[Data excerpts]

▬▬▬▬▬▬

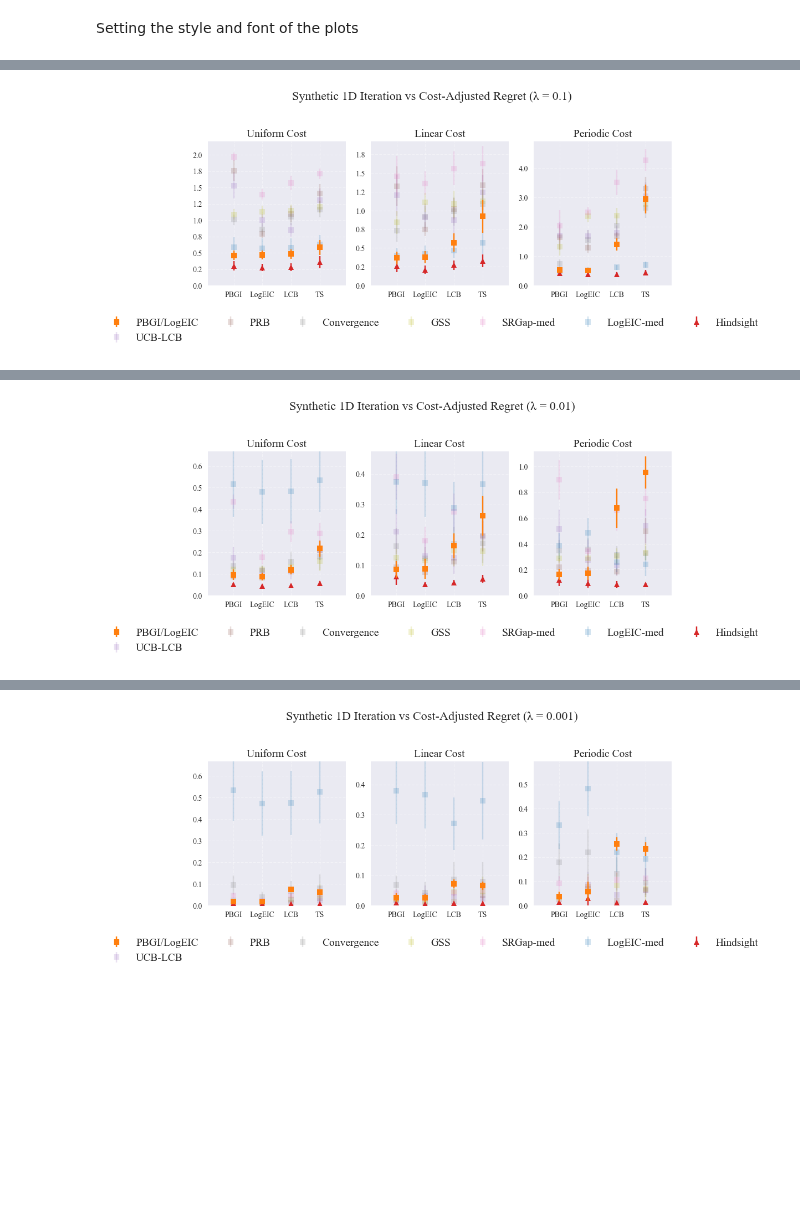
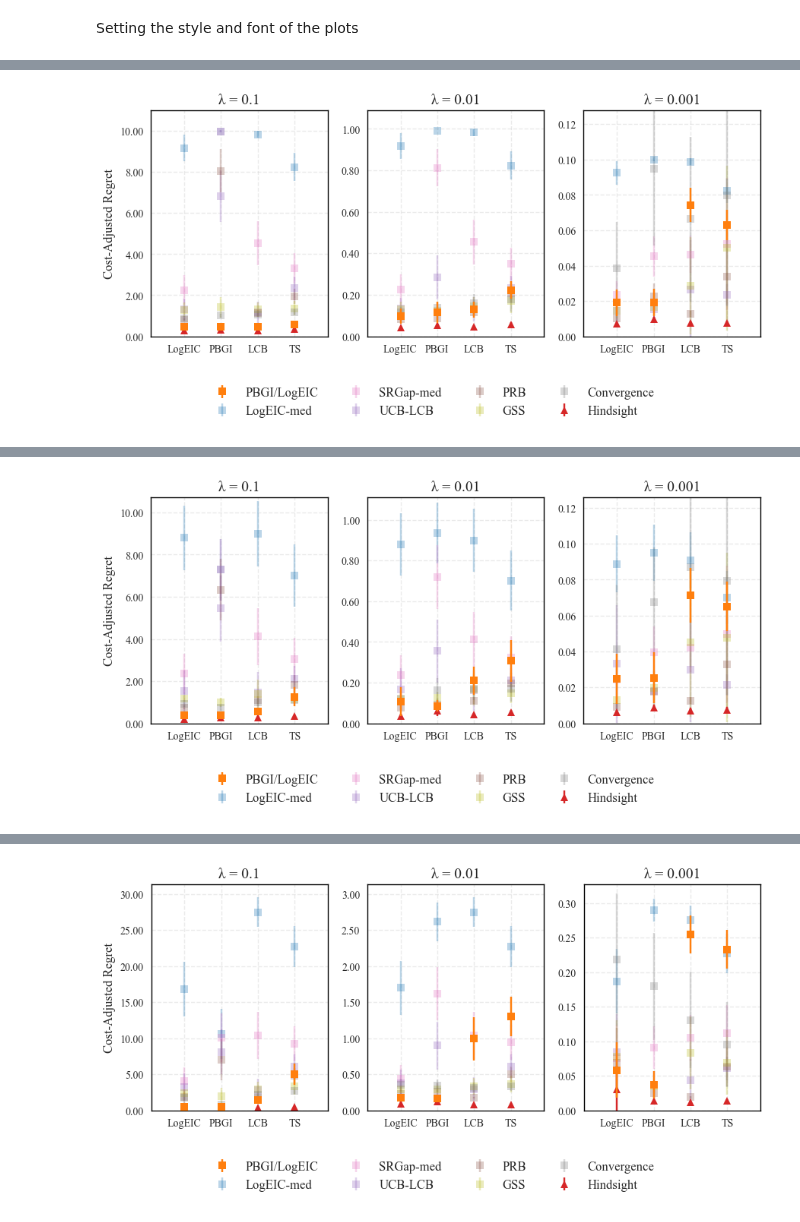
Before and after one commit to QianJaneXie/CostAwareStoppingBayesOpt, a Jupyter notebook: notebooks/Synthetic_LowDim.ipynb, the cells around one changed output, grey strips where cells are left out. Drawn from its saved outputs; the diff is of its cells as text; code cells hidden in the pictures; blank space fills up the shorter version.

Commit message:
committing submission day version of synthetic data visualizations

```diff
--- a/notebooks/Synthetic_LowDim.ipynb
+++ b/notebooks/Synthetic_LowDim.ipynb
@@ -246,7 +224,7 @@ def return_stopping_indices(
     valid['PRB_0_1'] = np.where(PRB_seed > 1 - delta)[0]
 
     # SRGap-med: stop when regret-gap < eta * median of initial T_init gap values
-    if len(RegretGap_seed) >= T_init:
+    if len(RegretGap_seed) > T_init:
         median_initial = np.nanmedian(RegretGap_seed[1:T_init+1])
         # print(median_initial)
         threshold = eta * median_initial
@@ -255,18 +233,18 @@ def return_stopping_indices(
     else:
         valid['SRGap-med'] = np.array([], dtype=int)
 
-    # SRGap-med: stop when regret-gap < eta * median of initial T_init gap values
-    if len(LogEIC_seed) >= T_init:
+    # SRGap-med: stop when LogEIC < eta * median of initial T_init LogEIC values
+    if len(LogEIC_seed) > T_init:
         median_initial = np.nanmedian(LogEIC_seed[1:T_init+1])
         # print(median_initial)
-        threshold = eta * median_initial
+        threshold = np.log(eta) + median_initial
         # print(threshold)
         valid['LogEIC-med'] = np.where(LogEIC_seed < threshold)[0]
     else:
         valid['LogEIC-med'] = np.array([], dtype=int)
 
     # Convergence: best observed unchanged for `convergence_window` iterations
-    if len(best_obs_seed) >= convergence_window:
+    if len(best_obs_seed) > convergence_window:
         diffs = np.diff(best_obs_seed) == 0
         window = np.ones(convergence_window - 1, dtype=int)
         run_lengths = np.convolve(diffs.astype(int), window, mode='valid')
@@ -280,7 +258,7 @@ def return_stopping_indices(
 
     # GSS: stop if improvement over past `gss_window` iters < `gss_frac` of current IQR
     valid['GSS'] = np.array([], dtype=int)
-    if len(best_obs_seed) >= gss_window:
+    if len(best_obs_seed) > gss_window:
         for i in range(gss_window, len(best_obs_seed)):
             past_best = best_obs_seed[i - gss_window]
             curr_best = best_obs_seed[i]
@@ -311,9 +289,8 @@ sns.set_style('whitegrid', {
     'grid.linestyle': '--',
     'grid.alpha': 0.4
 })
-print(plt.style.available)
 
-plt.style.use('seaborn-v0_8')
+plt.style.use('seaborn-v0_8-bright')
 plt.rcParams['font.family'] = 'serif'
 plt.rcParams['font.serif'] = 'Times New Roman'
 plt.rcParams.update({
@@ -416,8 +393,8 @@ gss_frac = 0.01
 stopping_rules = ['LogEIC', 'UCB-LCB','PRB_0_1','Convergence','GSS','SRGap-med', 'LogEIC-med']
 
 iteration_cutoff = {}
-iteration_cutoff[0.1]= 20
-iteration_cutoff[0.01]= 50
+iteration_cutoff[0.1]= 100
+iteration_cutoff[0.01]= 100
 iteration_cutoff[0.001]= 100
 
 
@@ -636,15 +615,18 @@ acquisition_functions = [
     'UpperConfidenceBound',
 ]
 acq_col_idxs = {
-    'Stable_Gittins_Lambda_1':0,
-    'Stable_Gittins_Lambda_01':0,
-    'Stable_Gittins_Lambda_001':0,
-    'LogEIWithCost':1,
+    'Stable_Gittins_Lambda_1':1,
+    'Stable_Gittins_Lambda_01':1,
+    'Stable_Gittins_Lambda_001':1,
+    'LogEIWithCost':0,
     'UpperConfidenceBound':2,
     'ThompsonSampling':3
 }
 
 name_dict = {
+    0.1: "λ = 0.1",
+    0.01: "λ = 0.01",
+    0.001: "λ = 0.001",
     'Stable_Gittins_Lambda_1': "PBGI(0.1)",
     'Stable_Gittins_Lambda_01': "PBGI(0.01)",
     'Stable_Gittins_Lambda_001':"PBGI(0.001)",
@@ -707,20 +689,26 @@ gss_frac = 0.01
 # 'SRGap-med'
 stopping_rules = [
     'LogEIC',
+    'LogEIC-med',
+    'SRGap-med',
     'UCB-LCB',
     'PRB_0_1',
-    'Convergence',
     'GSS',
-    'SRGap-med',
-    'LogEIC-med',
+    'Convergence'
 ]
 
 iteration_cutoff = {}
-iteration_cutoff[0.1]= 20
-iteration_cutoff[0.01]= 50
+iteration_cutoff[0.1]= 100
+iteration_cutoff[0.01]= 100
 iteration_cutoff[0.001]= 100
 
 l = 0.1
+
+def style_spines(ax, color='black', linewidth=1):
+    for spine in ax.spines.values():
+        spine.set_visible(True)
+        spine.set_edgecolor(color)
+        spine.set_linewidth(linewidth)
 
 
 # build list of column settings
@@ -728,8 +716,8 @@ col_settings = list(itertools.product(cost_type))
 n_rows = len(col_settings)
 n_cols = len(acquisition_functions)-2
 
-for lmbda in lambda_per_acq:
 
+for cost in cost_type:
     # Hack by Ziv: transpose axes
 
     fig, axes = plt.subplots(
@@ -750,7 +738,8 @@ for lmbda in lambda_per_acq:
             axes = axes[:, np.newaxis]
 
 
-    for row_idx, cost in enumerate(cost_type):
+
+    for row_idx, lmbda in enumerate(lambda_per_acq):
         max_y = 0
         min_y = 100
         x_labels = [""] * n_cols
@@ -847,7 +836,7 @@ for lmbda in lambda_per_acq:
                     alpha = 1.0
                 else:
                     zorder=2
-                    alpha = 0.2
+                    alpha = 0.3
                 ax.errorbar(col_idx, # - 0.25 + 0.5 * ((i + 1) / len(stopping_rules)), # mt,
                             et, # xerr=ms,
                             yerr=2*es,
@@ -866,10 +855,10 @@ for lmbda in lambda_per_acq:
 
         # if row_idx == n_rows - 1:
         #     ax.set_xlabel("Acquisition function", fontsize=14)
-        ax.set_title(name_dict[cost], fontsize=14)
+        ax.set_title(name_dict[lmbda], fontsize=14)
 
         ax.set_ylim(0, max_y*1.1)
-        ax.yaxis.set_major_formatter(ticker.FormatStrFormatter('%.1f'))
+        ax.yaxis.set_major_formatter(ticker.FormatStrFormatter('%.2f'))
         ax.set_xlim(-0.9, n_cols - 0.1)
         x_labels = [name.split('(')[0] for name in x_labels]
         print(x_labels)
@@ -881,6 +870,9 @@ for lmbda in lambda_per_acq:
         # ax.xaxis.grid(True, which='minor', linestyle='--', alpha=0.4)
         ax.grid(which='major', linestyle='--', alpha=0.4)
         ax.grid(which='minor', visible=False)
+        ax.set_ylabel("Cost-Adjusted Regret" if row_idx == 0 else "")
+
+        style_spines(ax)
         '''
         if (lmbda == 0.001):
             ax.set_yscale('symlog')
@@ -891,23 +883,23 @@ for lmbda in lambda_per_acq:
     # fig.text(0.04, 0.5, f'{kernel} Cost‐adjusted Simple Regret (lambda={lmbda})', va='center', rotation='vertical', fontsize=14)
 
     # one legend for entire figure (optional)
-    # handles, labels = axes[0,0].get_legend_handles_labels()
-
-    legend_hls = dict(zip(*reversed(axes[0,0].get_legend_handles_labels())))
+    handles, labels = axes[0,0].get_legend_handles_labels()
+    legend_hls = dict(zip(labels, handles))
+    # legend_hls = dict(zip(*reversed(axes[0,0].get_legend_handles_labels())))
     fig.legend(legend_hls.values(), legend_hls.keys(), # handles, labels,
                loc='lower center',
                bbox_to_anchor=(0.5, -0.2),
-               ncol=len(stopping_rules),
-               fontsize=14)
+               ncol=len(stopping_rules)/2 + 1,
+               fontsize=12)
 
 
     # fig.legend(handles, labels, loc='lower right', ncol=2)
     # fig.legend(handles, labels, loc='upper right', ncol=2)
-    fig.suptitle(f'Synthetic 1D Iteration vs Cost-Adjusted Regret (λ = {lmbda})', fontsize=16)
+    # fig.suptitle(f'Synthetic 1D Iteration vs Cost-Adjusted Regret ({name_dict[cost]})', fontsize=16)
     plt.tight_layout(rect=[0, 0.0, 1, 0.95])
 
     # plt.xlim(-1, iteration_cutoff[lmbda])
     # plt.title('{kernel} Cost Adjusted Regret(lambda={lmbda})')
-    plt.savefig(f'../plots/BarPlot_{kernel}_1D_{lmbda_to_str[lmbda]}.png', bbox_inches='tight')
+    plt.savefig(f'../plots/BarPlot_{kernel}_1D_{cost}.pdf', bbox_inches='tight')
     plt.show()
 # %% [output]
@@ -920 +912 @@ limits: 0, 4.463220451540507
-[figure, old version]
+[figure, new version]
@@ -927 +919 @@ limits: 0, 1.0144478615452683
-[figure, old version]
+[figure, new version]
@@ -934 +926 @@ limits: 0, 0.5409778585835874
-[figure, old version]
+[figure, new version]
```
Also changed, not shown: parts of 7 cells of this notebook, 1 other file.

▬▬▬▬▬▬

**Work required**:
Find the lines in the entries above where "alpha" occurs, and copy each of them.

**Response area**:
     'grid.alpha': 0.4
                     alpha = 1.0
-                    alpha = 0.2
+                    alpha = 0.3
         # ax.xaxis.grid(True, which='minor', linestyle='--', alpha=0.4)
         ax.grid(which='major', linestyle='--', alpha=0.4)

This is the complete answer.